● **Activity**
Read the data, and whenever a line holds the word "gray", report that line.

● **Given data**
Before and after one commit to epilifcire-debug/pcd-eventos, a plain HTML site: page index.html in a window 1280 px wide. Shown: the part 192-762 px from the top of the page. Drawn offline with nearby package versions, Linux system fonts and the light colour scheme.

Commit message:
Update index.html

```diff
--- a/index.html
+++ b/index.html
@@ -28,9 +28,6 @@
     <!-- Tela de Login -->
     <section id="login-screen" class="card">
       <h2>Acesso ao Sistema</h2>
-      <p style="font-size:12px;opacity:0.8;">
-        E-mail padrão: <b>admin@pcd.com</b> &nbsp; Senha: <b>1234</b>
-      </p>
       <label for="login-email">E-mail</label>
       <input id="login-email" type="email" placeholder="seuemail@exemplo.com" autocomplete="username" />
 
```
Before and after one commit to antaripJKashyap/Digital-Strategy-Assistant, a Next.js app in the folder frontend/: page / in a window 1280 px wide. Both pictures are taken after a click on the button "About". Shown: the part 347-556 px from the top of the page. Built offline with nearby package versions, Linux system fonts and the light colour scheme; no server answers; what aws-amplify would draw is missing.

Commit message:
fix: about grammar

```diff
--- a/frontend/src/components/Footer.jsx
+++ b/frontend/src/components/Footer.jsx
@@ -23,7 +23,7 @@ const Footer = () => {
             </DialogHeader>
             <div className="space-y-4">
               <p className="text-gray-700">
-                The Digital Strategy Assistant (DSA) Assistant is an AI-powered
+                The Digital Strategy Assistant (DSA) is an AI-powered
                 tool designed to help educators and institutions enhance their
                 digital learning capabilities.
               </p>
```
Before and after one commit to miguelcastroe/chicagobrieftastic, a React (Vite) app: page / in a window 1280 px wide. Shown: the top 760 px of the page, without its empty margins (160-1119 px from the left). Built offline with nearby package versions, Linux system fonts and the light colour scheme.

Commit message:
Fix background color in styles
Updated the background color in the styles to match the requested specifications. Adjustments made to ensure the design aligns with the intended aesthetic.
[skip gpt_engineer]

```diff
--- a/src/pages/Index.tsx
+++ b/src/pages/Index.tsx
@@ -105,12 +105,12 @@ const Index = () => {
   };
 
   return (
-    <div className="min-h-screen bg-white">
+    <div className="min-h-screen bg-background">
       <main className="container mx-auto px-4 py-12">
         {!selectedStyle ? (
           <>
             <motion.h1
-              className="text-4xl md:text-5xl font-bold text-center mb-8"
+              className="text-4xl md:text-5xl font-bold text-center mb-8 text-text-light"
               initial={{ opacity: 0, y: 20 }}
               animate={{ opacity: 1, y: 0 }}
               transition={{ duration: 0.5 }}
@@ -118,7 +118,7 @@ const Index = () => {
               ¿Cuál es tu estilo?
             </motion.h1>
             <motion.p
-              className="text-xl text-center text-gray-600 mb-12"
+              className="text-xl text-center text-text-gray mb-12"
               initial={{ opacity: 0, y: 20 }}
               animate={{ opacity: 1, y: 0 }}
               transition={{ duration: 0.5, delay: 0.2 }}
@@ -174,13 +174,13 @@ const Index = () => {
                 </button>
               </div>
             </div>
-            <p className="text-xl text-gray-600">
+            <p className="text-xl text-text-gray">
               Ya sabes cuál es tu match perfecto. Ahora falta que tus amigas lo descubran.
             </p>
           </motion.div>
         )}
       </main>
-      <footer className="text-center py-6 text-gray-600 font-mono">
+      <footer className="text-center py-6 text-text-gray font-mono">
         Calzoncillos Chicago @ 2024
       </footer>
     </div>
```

● **Your solution**
               <p className="text-gray-700">
-              className="text-xl text-center text-gray-600 mb-12"
+              className="text-xl text-center text-text-gray mb-12"
-            <p className="text-xl text-gray-600">
+            <p className="text-xl text-text-gray">
-      <footer className="text-center py-6 text-gray-600 font-mono">
+      <footer className="text-center py-6 text-text-gray font-mono">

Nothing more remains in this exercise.